Dangerous Lettuce

Throw out all your romaine lettuce. Those people who hate salads have been on to something. To be safe, you should probably just throw out all your lettuce if you don’t know what kind it is, according to the CDC. To date there have been 53 cases of E. coli infections across 16 states linked to romaine lettuce. Thirty one people have been hospitalized “including five people who have developed a type of kidney failure called hemolytic uremic syndrome.” The CDC has narrowed the location of the bad lettuce but warns that “unless you can confirm it is not from the Yuma, Arizona, growing region,” it’s not safe to eat.

Symptoms of E. coli may include severe stomach cramps, diarrhea, and vomiting and usually appear 1-10 days after exposure. People with weakened immune symptoms, young children, older adults, and pregnant women are most at risk for serious complications.

Death by Oyster

Any shellfish, sushi, or meat eater is familiar with this warning, “Consuming raw or undercooked meats, poultry, seafood, shellfish or eggs may increase your risk of foodborne illness.” Yet we all routinely ignore it, because all those foods are delicious.
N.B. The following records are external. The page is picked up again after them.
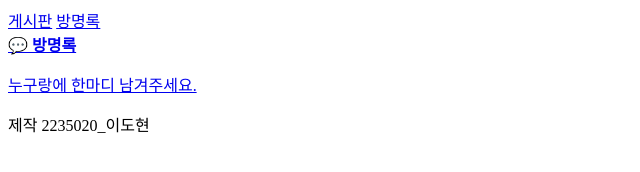
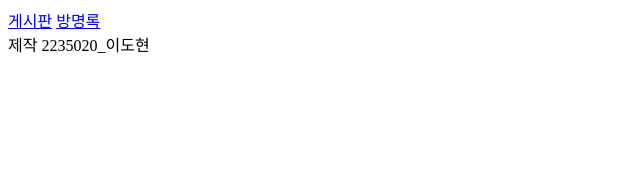
Before and after one commit to dohyeon2235020/final-web, a plain HTML site: page index.html in a window 1280 px wide. Shown: the whole page, without its empty margins (0-640 px from the left). Drawn offline with Linux system fonts and the light colour scheme.

Commit message:
Remove guestbook card from index.html
Removed guestbook link and card from index.html

```diff
--- a/index.html
+++ b/index.html
@@ -9,11 +9,6 @@
   <a href="guestbook.html">방명록</a>
 </nav>
 
-<a class="card" href="guestbook.html">
-  <strong>💬 방명록</strong>
-  <p>누구랑에 한마디 남겨주세요.</p>
-</a>
-
   <footer>제작 2235020_이도현</footer>
 </body>
 </html>
```
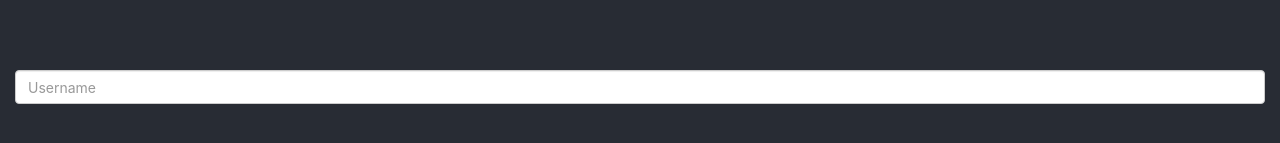
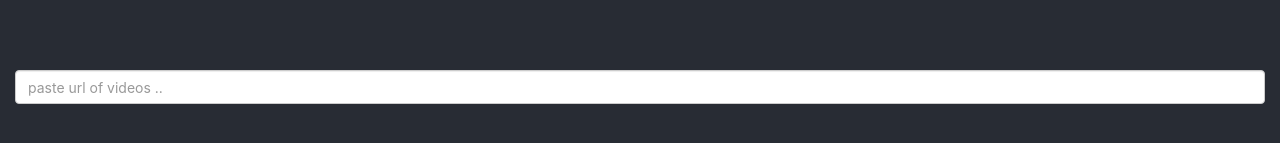
Before and after one commit to mubashiralisiddiqui/videoembedReactjs, a React (Create React App) app: page / in a window 1280 px wide. Shown: the part 303-446 px from the top of the page. Built offline with nearby package versions, Linux system fonts and the light colour scheme.

Commit message:
placeholder change

```diff
--- a/src/components/searchBar/index.js
+++ b/src/components/searchBar/index.js
@@ -16,7 +16,7 @@ export default class SearchBar extends Component {
             <div className="container">
                 <input type="text" className="form-control input" id="inlineFormInputGroup"
                     onBlur={(e) => onblur(e)}
-                    placeholder="Username" />
+                    placeholder="paste url of videos .." />
                 <ImagePreview
                     src={imageurl}
                     loading={loading}
```
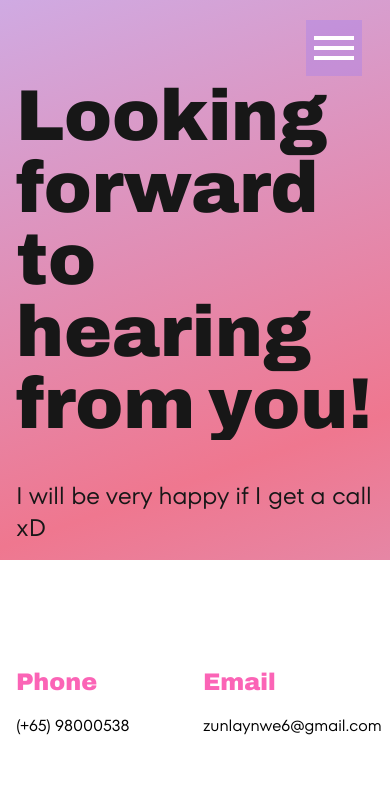
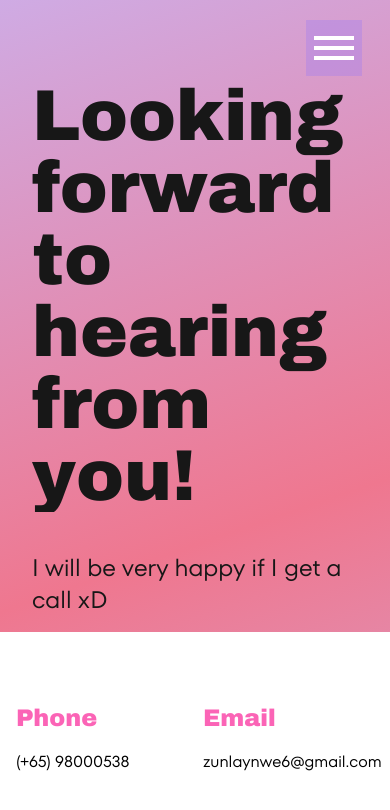
Before and after one commit to heinthtnaung/portfolio-zunlay, a Next.js app: page /contactme in a window 390 px wide. Shown: the top 810 px of the page. Built offline with nearby package versions, Linux system fonts and the light colour scheme.

Commit message:
Animation: Add animation in `Contact Me page`.

```diff
--- a/src/app/contactme/page.tsx
+++ b/src/app/contactme/page.tsx
@@ -1,9 +1,13 @@
+"use client";
+
+import PageTransition from "@/components/Transition/pageTransition";
 import { SubTitle, Title } from "@/components/Typography";
 
-export default function LandingPage() {
+export default function ContactMePage() {
   return (
-    <div className="w-screen min-h-screen grid items-start justify-center bg-white overflow-auto">
-      <div className="min-h-2/3 flex gradient-background w-screen items-end justify-start lg:px-20 lg:pb-20 px-4 pt-20">
+    <PageTransition>
+      <div className="w-screen h-screen grid items-start justify-center bg-white overflow-auto">
+        <div className="min-h-2/3 flex gradient-background w-screen items-end justify-start lg:px-20 lg:pb-20 pt-20 px-8">
           <div>
             <Title
               text="Looking forward to hearing from you!"
@@ -21,9 +25,12 @@ export default function LandingPage() {
           </div>
           <div>
             <SubTitle text="Email " className="text-pink-400 mb-4 md:mt-4" />
-          <p className="text-black">zunlaynwe6@gmail.com</p>
+            <p className="text-black">
+              <a href="mailto:zunlaynwe6@gmail.com">zunlaynwe6@gmail.com</a>
+            </p>
           </div>
         </div>
       </div>
+    </PageTransition>
   );
 }
```
Lines whose indentation alone changed are shown as unchanged.
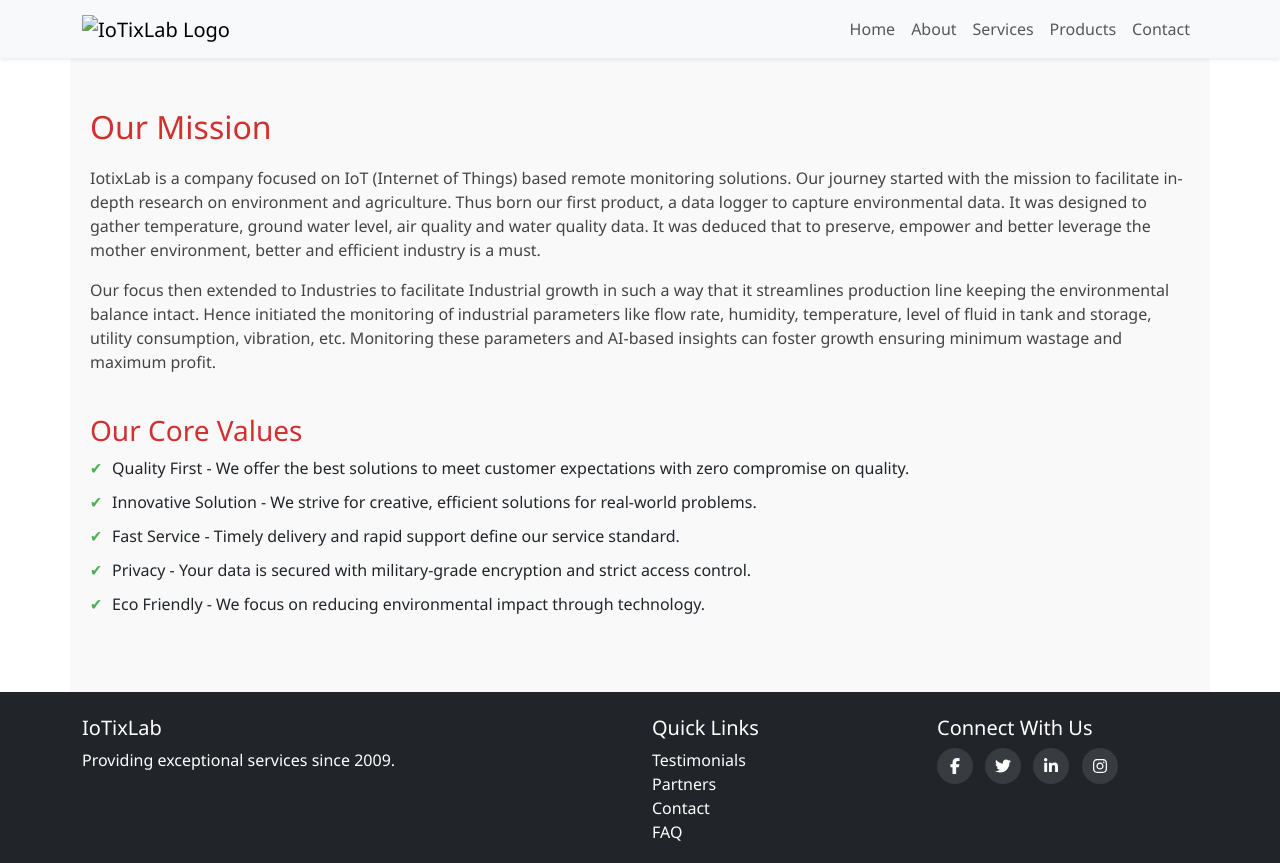
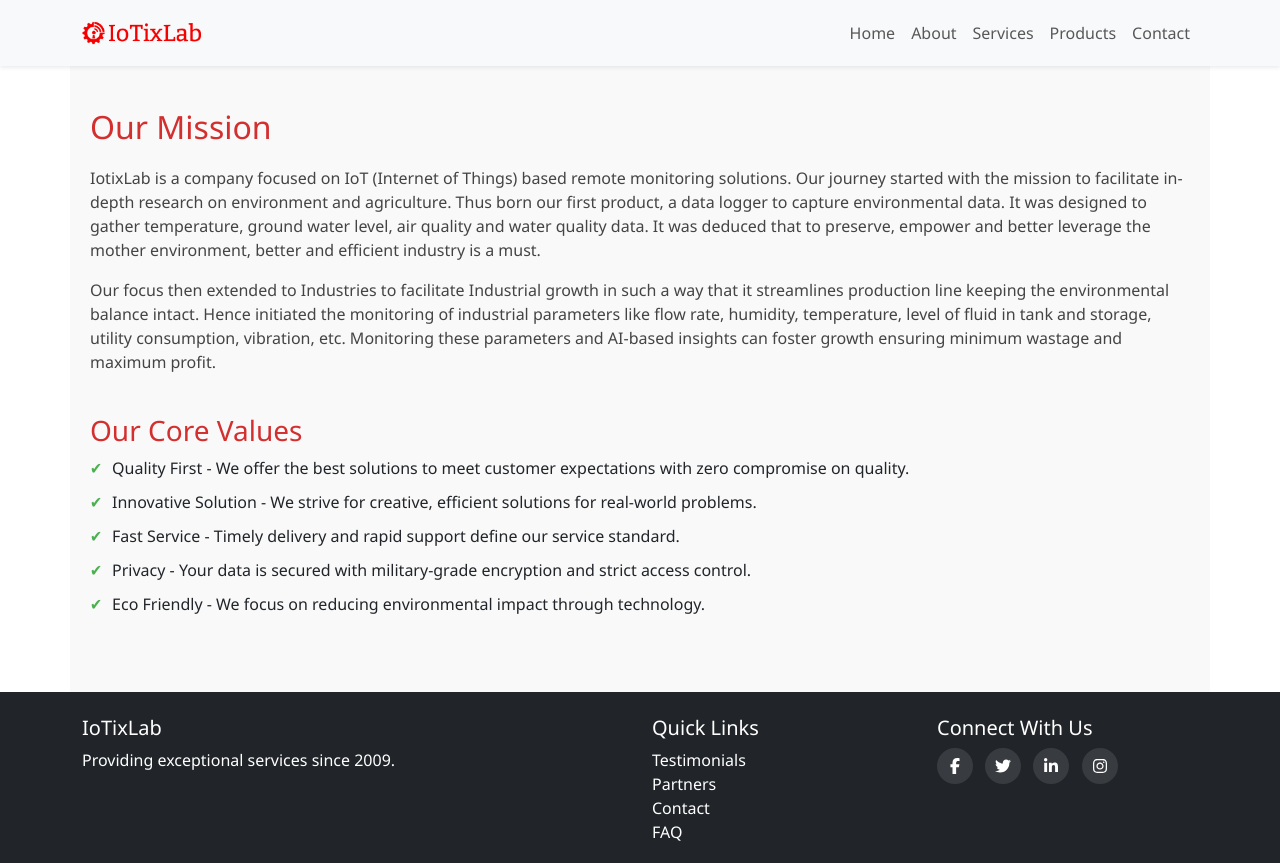
Before and after one commit to safikulislam19/iotixlab, a plain HTML site: page about.html in a window 1280 px wide. Shown: the top 863 px of the page. Drawn offline with nearby package versions, Linux system fonts and the light colour scheme; the site is published under a folder, as on GitHub Pages, so addresses that start at the root find nothing.

Commit message:
logo update all page

```diff
--- a/about.html
+++ b/about.html
@@ -15,7 +15,7 @@
         <nav class="navbar navbar-expand-lg navbar-light bg-light fixed-top shadow-sm">
             <div class="container">
                 <a class="navbar-brand" href="#">
-                    <img src="/assets/images/logo.png" alt="IoTixLab Logo">
+                    <img src="./assets/images/logo.png" alt="IoTixLab Logo">
                 </a>
                 <button class="navbar-toggler" type="button" data-bs-toggle="collapse" data-bs-target="#navbarNav">
                     <span class="navbar-toggler-icon"></span>
```
Also changed, not shown: contact.html (+1 -1 lines), products.html (+1 -1 lines), services.html (+1 -1 lines), testimonials.html (+1 -1 lines), waterquality.html (+1 -1 lines), weather.html (+1 -1 lines).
The death of a woman in Texas highlights that these warnings should not be taken lightly. Jeanette LeBlanc was infected with Vibrio, a flesh-eating bacteria that inhabit coastal waters where oysters live. Infection can occur from eating raw or undercooked shellfish, or exposing a wound to water where the bacteria thrive. LeBlanc, who had gone crabbing and then oyster eating with friends, was exposed to both. Less than 2 days later, she began to experience breathing problems and came down with a severe rash. Twenty-one days later, she was dead.

It’s worth noting that many who contact Vibrio only experience a mild form of infection, with diarrhea and vomiting (not fun, but not necessarily deadly), and usually recover in a few days. According to the CDC, “Vibriosis causes an estimated 80,000 illnesses and 100 deaths in the United States every year.” However, some people who are infected with a specific type of Vibrio – Vibrio vulnificus, may become “seriously ill and need intensive care or limb amputationAbout 1 in 4 people with this type of infection die, sometimes within a day or two of becoming ill.”

Knowing this information, would you still eat oysters?

 

New Year, Same Food Dangers

Hold the salad, please. Or at least hold the romaine lettuce – a deadly outbreak of E. coli linked to this green leaf has been reported in the U.S. and Canada. At least 60 people have been infected and one person has died as a result of this outbreak.

I happen to be on a romaine lettuce kick myself, but suppose I’ll switch to another variety that hasn’t yet been contaminated. According to Food Safety News:

The risk is ongoing in both countries, officials report. Canadian officials are suggesting consumers in some provinces avoid all romaine lettuce. Government officials haven’t revealed any information about implicated suppliers, distributors or retailers in the romaine supply chain.

So that’s reassuring. It’s worth noting that while the Canadian government is advising against eating romaine lettuce, the U.S. CDC is still conducting their own research:

“Because we have not identified a source of the infections, CDC is unable to recommend whether U.S. residents should avoid a particular food. This investigation is ongoing, and more information will be released as it becomes available.”

Symptoms of E. coli may include severe stomach cramps, diarrhea, and vomiting and usually appear 1-10 days after exposure. People with weakened immune symptoms, young children, older adults, and pregnant women are most at risk for serious complications.

Pan-Frying Your Walrus on Medium? Better Turn Up the Heat!

Let’s get this out of the way: I think walruses are super cute. I think pigs are pretty cute too, but I have no qualms about eating bacon.

stockvault-walrus-on-the-shore200931

The CDC has issued a warning about eating under cooked gaming meat.  There have been two outbreaks of trichinosis, caused by a roundworm, in the last year in Alaska. It should be noted that walrus can only be hunted by Alaskan natives for food or utility purposes. One family was diagnosed after eating walrus meat cooked to “medium”, another after eating it raw.

Trichinosis is usually linked with black bear or polar meat. Multiple outbreaks of trichinosis haven’t been associated with walrus meat since 1992. Symptoms may include diarrhea, vomiting, swelling of the face, fever, muscle soreness, and difficulty coordinating movement. It is treatable by prescription drugs.

Cheers to the walrus!